TASK BRIEF:
Only the lines with the string "addTodoClick" are needed; return each of them from the entries below.

----

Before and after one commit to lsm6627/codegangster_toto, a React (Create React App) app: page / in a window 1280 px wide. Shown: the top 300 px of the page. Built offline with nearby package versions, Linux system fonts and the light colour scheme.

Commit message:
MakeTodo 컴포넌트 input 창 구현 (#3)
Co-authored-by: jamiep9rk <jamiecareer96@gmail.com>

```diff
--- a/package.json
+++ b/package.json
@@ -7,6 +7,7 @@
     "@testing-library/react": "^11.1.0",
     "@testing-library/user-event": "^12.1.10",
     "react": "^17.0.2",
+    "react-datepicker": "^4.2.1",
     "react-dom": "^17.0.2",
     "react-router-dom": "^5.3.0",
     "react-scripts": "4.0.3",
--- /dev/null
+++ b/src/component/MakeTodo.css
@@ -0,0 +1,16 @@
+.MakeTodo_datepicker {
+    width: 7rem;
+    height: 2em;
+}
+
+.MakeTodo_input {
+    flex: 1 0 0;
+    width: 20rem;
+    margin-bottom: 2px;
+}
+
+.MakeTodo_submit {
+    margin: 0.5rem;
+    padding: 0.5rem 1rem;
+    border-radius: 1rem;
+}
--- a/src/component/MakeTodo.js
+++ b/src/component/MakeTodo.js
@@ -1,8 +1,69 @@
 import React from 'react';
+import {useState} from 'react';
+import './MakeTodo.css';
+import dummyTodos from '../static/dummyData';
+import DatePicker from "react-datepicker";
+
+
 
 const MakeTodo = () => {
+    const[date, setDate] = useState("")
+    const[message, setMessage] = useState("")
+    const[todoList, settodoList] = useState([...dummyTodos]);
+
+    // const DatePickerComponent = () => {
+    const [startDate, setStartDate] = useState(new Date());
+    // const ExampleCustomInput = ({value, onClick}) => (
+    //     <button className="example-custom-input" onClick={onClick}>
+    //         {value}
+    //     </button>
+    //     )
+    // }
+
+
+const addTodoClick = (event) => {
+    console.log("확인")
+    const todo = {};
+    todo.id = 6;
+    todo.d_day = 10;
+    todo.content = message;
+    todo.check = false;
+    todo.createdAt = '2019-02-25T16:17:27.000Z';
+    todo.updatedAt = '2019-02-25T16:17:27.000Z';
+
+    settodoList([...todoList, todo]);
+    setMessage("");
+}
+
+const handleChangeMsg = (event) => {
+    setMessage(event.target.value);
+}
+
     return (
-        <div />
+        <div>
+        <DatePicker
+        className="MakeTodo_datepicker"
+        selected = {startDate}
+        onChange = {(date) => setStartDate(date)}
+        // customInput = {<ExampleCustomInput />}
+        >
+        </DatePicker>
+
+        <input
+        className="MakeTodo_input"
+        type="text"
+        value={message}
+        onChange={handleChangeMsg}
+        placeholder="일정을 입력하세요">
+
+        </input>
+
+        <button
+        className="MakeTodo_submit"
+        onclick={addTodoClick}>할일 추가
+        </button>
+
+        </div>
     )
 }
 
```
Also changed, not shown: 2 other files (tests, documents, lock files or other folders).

----

OUTPUT FOR THIS EXERCISE:
+const addTodoClick = (event) => {
+        onclick={addTodoClick}>할일 추가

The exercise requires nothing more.